ALEXANDRIA, VA – October is National Bullying Prevention Month. The 2017 Alexandria City Public Schools (ACPS) Youth Risk Behavior Survey shows that 13% of high school students reported being bullied on school property and 10% reported being bullied electronically. Of middle school students, 25% reported being bullied on school property and 13% reported being bullied online.
Though bullying between children is the more familiar type, anyone can be bullied. According to the National Council on Aging, approximately 1 in 10 Americans aged 60 and older have experienced elder abuse, which includes physical abuse, emotional abuse, sexual abuse, exploitation, neglect, and abandonment.
To address the issue locally, Mayor Justin Wilson and his team have created the Mayor’s Campaign To End Bullying. The campaign encourages residents to learn more about bullying and how to prevent it.
“The City of Alexandria is committed to kindness, inclusivity and acceptance, and we recognize and uphold the dignity of every human being,” Wilson said. “I encourage everyone to learn the facts about bullying and help us make our schools and our community bully-free. We are pleased that awareness is being expanded, beyond bullying of youth in schools, to include elder abuse. Our elders are a precious resource in our community, and they deserve respect and safety.”
During last night’s City Council meeting he read a proclamation recognizing October as Bullying Prevention Month in Alexandria.

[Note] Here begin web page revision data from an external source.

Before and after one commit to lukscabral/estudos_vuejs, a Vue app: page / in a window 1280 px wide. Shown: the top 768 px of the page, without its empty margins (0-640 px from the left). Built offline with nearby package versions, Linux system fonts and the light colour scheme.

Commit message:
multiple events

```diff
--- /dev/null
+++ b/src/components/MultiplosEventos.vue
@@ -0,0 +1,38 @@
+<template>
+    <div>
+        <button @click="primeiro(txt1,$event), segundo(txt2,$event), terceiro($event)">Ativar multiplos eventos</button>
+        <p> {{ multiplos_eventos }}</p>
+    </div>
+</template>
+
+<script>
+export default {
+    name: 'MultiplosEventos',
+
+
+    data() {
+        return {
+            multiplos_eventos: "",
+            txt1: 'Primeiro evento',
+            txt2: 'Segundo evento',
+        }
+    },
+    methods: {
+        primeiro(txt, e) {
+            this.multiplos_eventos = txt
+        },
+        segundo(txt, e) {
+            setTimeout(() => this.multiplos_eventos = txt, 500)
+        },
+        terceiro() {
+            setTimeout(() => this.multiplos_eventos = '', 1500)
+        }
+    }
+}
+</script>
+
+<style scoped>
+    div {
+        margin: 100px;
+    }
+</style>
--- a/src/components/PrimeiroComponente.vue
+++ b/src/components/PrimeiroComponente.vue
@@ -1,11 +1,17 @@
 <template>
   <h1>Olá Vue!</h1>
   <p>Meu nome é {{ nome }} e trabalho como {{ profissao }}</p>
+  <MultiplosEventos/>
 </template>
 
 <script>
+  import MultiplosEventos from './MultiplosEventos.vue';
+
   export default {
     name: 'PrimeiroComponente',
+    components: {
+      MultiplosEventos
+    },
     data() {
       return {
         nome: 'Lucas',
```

There are many ways to take part in the campaign, even though the ongoing pandemic still somewhat limits the ability to be together. For instance, on social media, everyone can support a Bully-Free Alexandria. Just follow @ BullyFreeAlexVA on Twitter; and visit the Mayor’s Campaign to End Bullying in Alexandria webpage to learn about prevention and anti-bullying activities. Also, during Alexandria All Sports Bully-Free Saturdays, athletes, coaches, and spectators are encouraged to wear green throughout the month. The city’s rec centers will host events for ACPS students that incorporate art and drama with discussions about preventing bullying.
A poster contest is planned for ACPS students to teach the importance of staying away from drugs. The Red Ribbon Campaign Poster Contest runs through Oct. 23 to 30. This year’s theme is “Drug Free Looks Like Me.”
This month-long observance is part of a nationwide effort to bring attention to the negative effects of bullying. The aim is to stop the deplorable act before it starts.